The Cambridge Digital Library is a part of the Cambridge University Library.
Our November release sees the launch of our Darwin Manuscripts collection, with a selection of papers charting the development of Darwin’s evolutionary theory – from early theoretical reflections made while on board HMS Beagle to the publication of On the Origin of Species. Amongst many highlights are documents of worldwide importance such as the “Transmutation” and “Metaphysical” notebooks of the 1830s and the 1842 “Pencil Sketch” which sees Darwin’s first use of the term “natural selection”.
From the Cambridge U. Library:
In total, Cambridge Digital Library (http://cudl.lib.cam.ac.uk/collections/darwin_mss) is releasing more than 12,000 hi-res images, alongside transcriptions and detailed notes as a result of an international collaboration with the Darwin Manuscript Project, based at the American Museum of Natural History. These papers chart the evolution of Darwin’s journey, from early theoretical reflections while on board HMS Beagle, to the publication of On the Origin of Species – 155 years ago today.

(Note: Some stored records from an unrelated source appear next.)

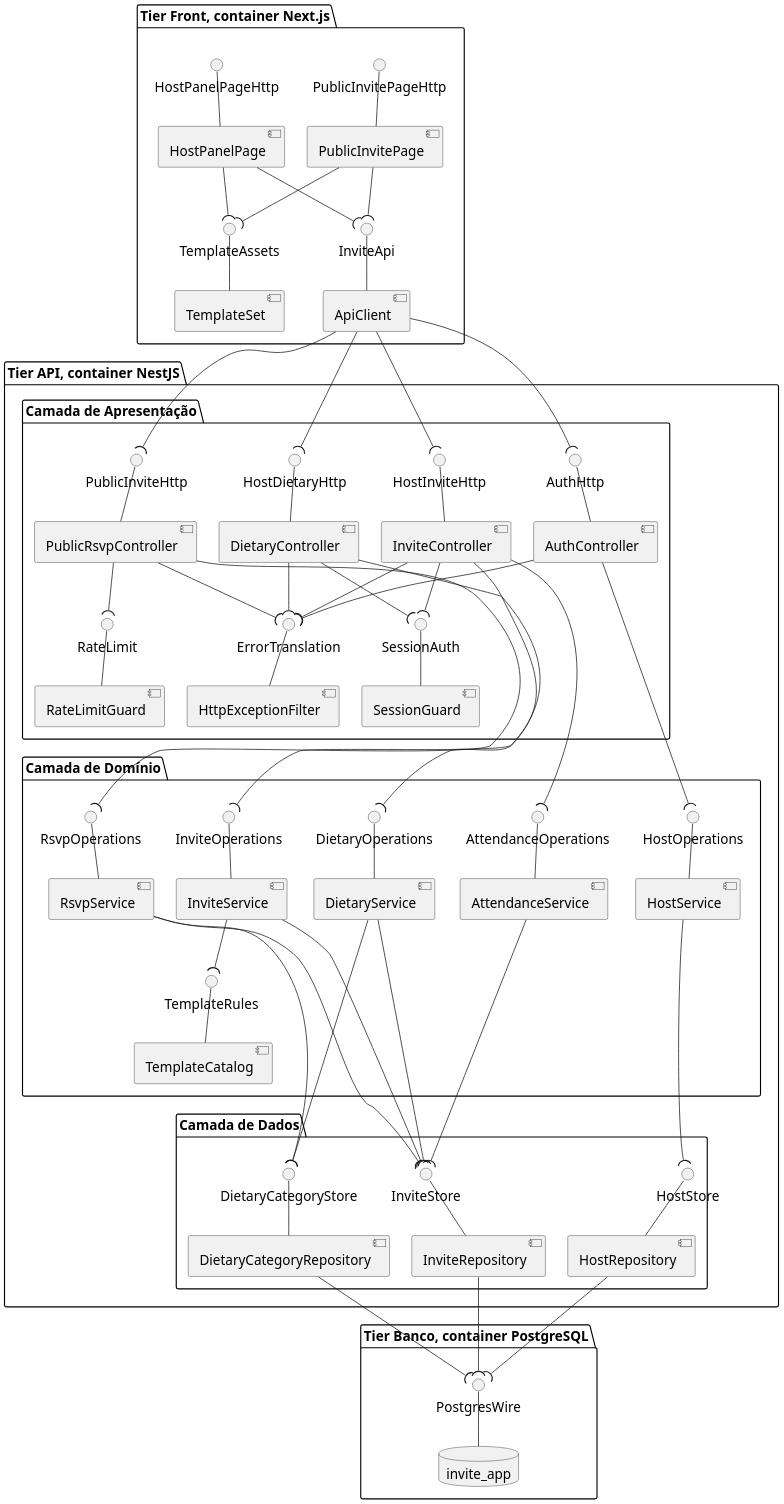
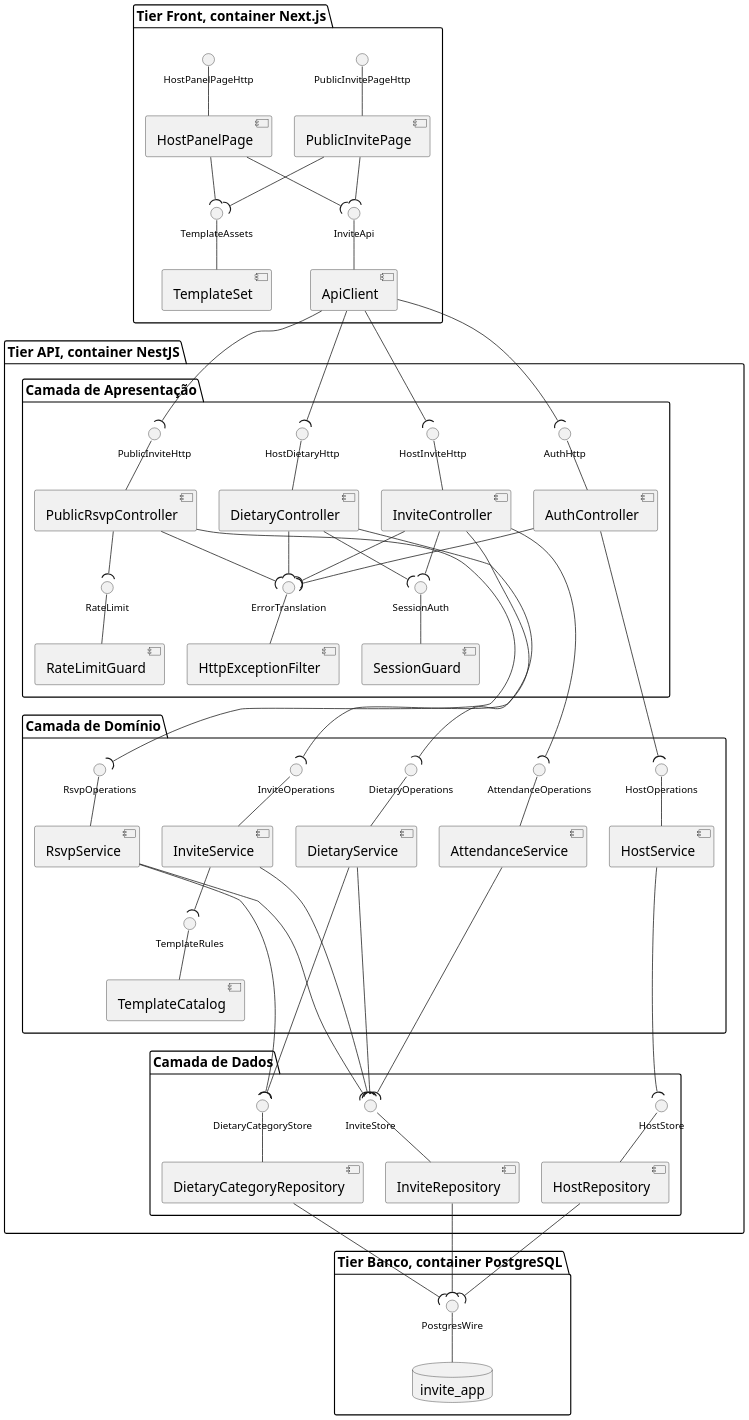
Before and after one commit to tcpassos/invite-app: the diagram in trabalhos/deck-t3/diagramas/diagrama-de-componentes-slide.puml, drawn with PlantUML. The commit also changed 10 other files, not shown here.

```diff
--- a/trabalhos/deck-t3/diagramas/diagrama-de-componentes-slide.puml
+++ b/trabalhos/deck-t3/diagramas/diagrama-de-componentes-slide.puml
@@ -1,181 +1,183 @@
 @startuml diagrama-de-componentes-slide
 ' Versão para o deck do T3: o mesmo conteúdo do arquivo de mesmo nome em docs/.attachments,
 ' só com fonte maior e mais espaço entre os elementos, para ler numa chamada do Teams. No deck ele
 ' aparece cortado em duas metades lado a lado, na fronteira entre a Apresentação e o Domínio.
 ' Gera o PNG desta pasta com o layout interno do PlantUML, que não precisa do Graphviz:
 '   java -jar plantuml.jar -Playout=smetana -tpng diagrama-de-componentes-slide.puml
 ' ou com a imagem Docker que o resto do repositório usa:
 '   docker run --rm -v "<caminho desta pasta>:/data" plantuml/plantuml -tpng /data/diagrama-de-componentes-slide.puml
 skinparam defaultFontSize 18
 skinparam nodesep 30
+' Rótulos das interfaces menores, para os nomes vizinhos não se encostarem.
+skinparam interfaceFontSize 13
 skinparam ranksep 50
 skinparam dpi 150
 ' Fonte do Diagrama de Componentes da Sprint 2, item #59 do Azure Boards.
 ' Gera o PNG sem instalar nada além do Docker, a partir da pasta onde este arquivo está:
 '   docker run --rm -v "<caminho>:/data" plantuml/plantuml -tpng /data/diagrama-de-componentes.puml
 ' No Windows, <caminho> é o caminho absoluto da pasta, por exemplo D:\invite-app\docs\.attachments
 ' A imagem fica abaixo do teto padrão de 4096 pixels, então não precisa de PLANTUML_LIMIT_SIZE.
 ' Os três tiers vêm do ADR-0002 e as três camadas lógicas da API vêm do ADR-0001.
 ' Identificadores de componente e de interface em inglês, conforme o Guia de Estilo.
 ' O diagrama traz rótulo, não explicação. A leitura fica na página do Diagrama de Componentes.
 
 skinparam shadowing false
 skinparam monochrome true
 skinparam defaultTextAlignment center
 skinparam nodesep 30
 skinparam ranksep 45
 
 package "Tier Front, container Next.js" {
 
   component "PublicInvitePage" as PIP
   component "HostPanelPage" as HPP
   component "ApiClient" as ACL
   component "TemplateSet" as TST
 
   interface "PublicInvitePageHttp" as I_PPAGE
   interface "HostPanelPageHttp" as I_HPAGE
   interface "InviteApi" as I_API
   interface "TemplateAssets" as I_TPLA
 }
 
 package "Tier API, container NestJS" {
 
   package "Camada de Apresentação" {
 
     component "PublicRsvpController" as PRC
     component "InviteController" as INC
     component "DietaryController" as DIC
     component "AuthController" as AUC
     component "RateLimitGuard" as RLG
     component "SessionGuard" as SGD
     component "HttpExceptionFilter" as HEF
 
     interface "PublicInviteHttp" as I_PUBH
     interface "HostInviteHttp" as I_INVH
     interface "HostDietaryHttp" as I_DIEH
     interface "AuthHttp" as I_AUTH
     interface "RateLimit" as I_RATE
     interface "SessionAuth" as I_SESS
     interface "ErrorTranslation" as I_ERRT
   }
 
   package "Camada de Domínio" {
 
     component "RsvpService" as RSS
     component "InviteService" as INS
     component "AttendanceService" as ATS
     component "DietaryService" as DIS
     component "HostService" as HOS
     component "TemplateCatalog" as TPC
 
     interface "RsvpOperations" as I_RSVO
     interface "InviteOperations" as I_INVO
     interface "AttendanceOperations" as I_ATTO
     interface "DietaryOperations" as I_DIEO
     interface "HostOperations" as I_HOSO
     interface "TemplateRules" as I_TPLR
   }
 
   package "Camada de Dados" {
 
     component "InviteRepository" as INR
     component "DietaryCategoryRepository" as DCR
     component "HostRepository" as HOR
 
     interface "InviteStore" as I_INVS
     interface "DietaryCategoryStore" as I_DCS
     interface "HostStore" as I_HOSS
   }
 }
 
 package "Tier Banco, container PostgreSQL" {
   database "invite_app" as DBC
   interface "PostgresWire" as I_PGW
 }
 
 ' Interfaces publicadas pelo tier Front ao ambiente
 I_PPAGE -down- PIP
 I_HPAGE -down- HPP
 
 ' Dentro do tier Front
 ACL -up- I_API
 PIP --( I_API
 HPP --( I_API
 
 TST -up- I_TPLA
 PIP --( I_TPLA
 HPP --( I_TPLA
 
 ' Interfaces publicadas pela camada de Apresentação ao tier Front
 PRC -up- I_PUBH
 INC -up- I_INVH
 DIC -up- I_DIEH
 AUC -up- I_AUTH
 
 ACL --( I_PUBH
 ACL --( I_INVH
 ACL --( I_DIEH
 ACL --( I_AUTH
 
 ' Dentro da camada de Apresentação
 RLG -up- I_RATE
 PRC --( I_RATE
 
 SGD -up- I_SESS
 INC --( I_SESS
 DIC --( I_SESS
 
 HEF -up- I_ERRT
 PRC --( I_ERRT
 INC --( I_ERRT
 DIC --( I_ERRT
 AUC --( I_ERRT
 
 ' Da Apresentação para o Domínio
 RSS -up- I_RSVO
 PRC --( I_RSVO
 
 INS -up- I_INVO
 INC --( I_INVO
 
 ATS -up- I_ATTO
 INC --( I_ATTO
 
 DIS -up- I_DIEO
 DIC --( I_DIEO
 
 HOS -up- I_HOSO
 AUC --( I_HOSO
 
 ' Dentro da camada de Domínio
 TPC -up- I_TPLR
 INS --( I_TPLR
 
 ' Do Domínio para os Dados
 INR -up- I_INVS
 RSS --( I_INVS
 INS --( I_INVS
 ATS --( I_INVS
 DIS --( I_INVS
 
 DCR -up- I_DCS
 RSS --( I_DCS
 DIS --( I_DCS
 
 HOR -up- I_HOSS
 HOS --( I_HOSS
 
 ' Dos Dados para o tier Banco
 DBC -up- I_PGW
 INR --( I_PGW
 DCR --( I_PGW
 HOR --( I_PGW
 
 ' Ligações ocultas, apenas para empilhar as camadas na vertical.
 ' Não representam dependência e não aparecem na imagem.
 RLG -[hidden]down- I_RSVO
 SGD -[hidden]down- I_INVO
 TPC -[hidden]down- I_INVS
 HOS -[hidden]down- I_HOSS
 
 @enduml
```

The launch of Darwin’s papers also marks the end of the first phase of funding for Cambridge’s Digital Library, launched to worldwide acclaim in 2011 with the publication of Isaac Newton’s scientific archive. Initial £1.5m funding for the Digital Library was provided by the Polonsky Foundation. Funding for the digitisation and transcription of the Origin papers was provided by the US National Endowment for the Humanities and National Science Foundation.
Cambridge University Library holds almost the entire collection of Darwin’s working scientific papers and the ones being released today are the most important for understanding the development of his evolutionary theory. They are being published simultaneously on the Cambridge Digital Library and Darwin Manuscripts Project websites, with a further release planned for June 2015, covering the notes and drafts of his eight post-Origin books.
None of the Darwin documents available from today have hitherto been digitised to the present high standard of full colour and high resolution, and many have never been transcribed or edited before now.
Also New This Month
- Conclusion of the main phase of the Sanskrit Manuscripts project, detailing more than 1,600 manuscripts, 500 of which are fully digitised
- New feature allowing CDL users to rotate images in the viewer
Last month (October 2014), the Cambridge Digital Library announced the launch of the Japanese Works collection.
Cambridge University Library has extremely important holdings of early Japanese books and this initial selection includes examples of some of the earliest printing, and sumptuously illustrated scrolls.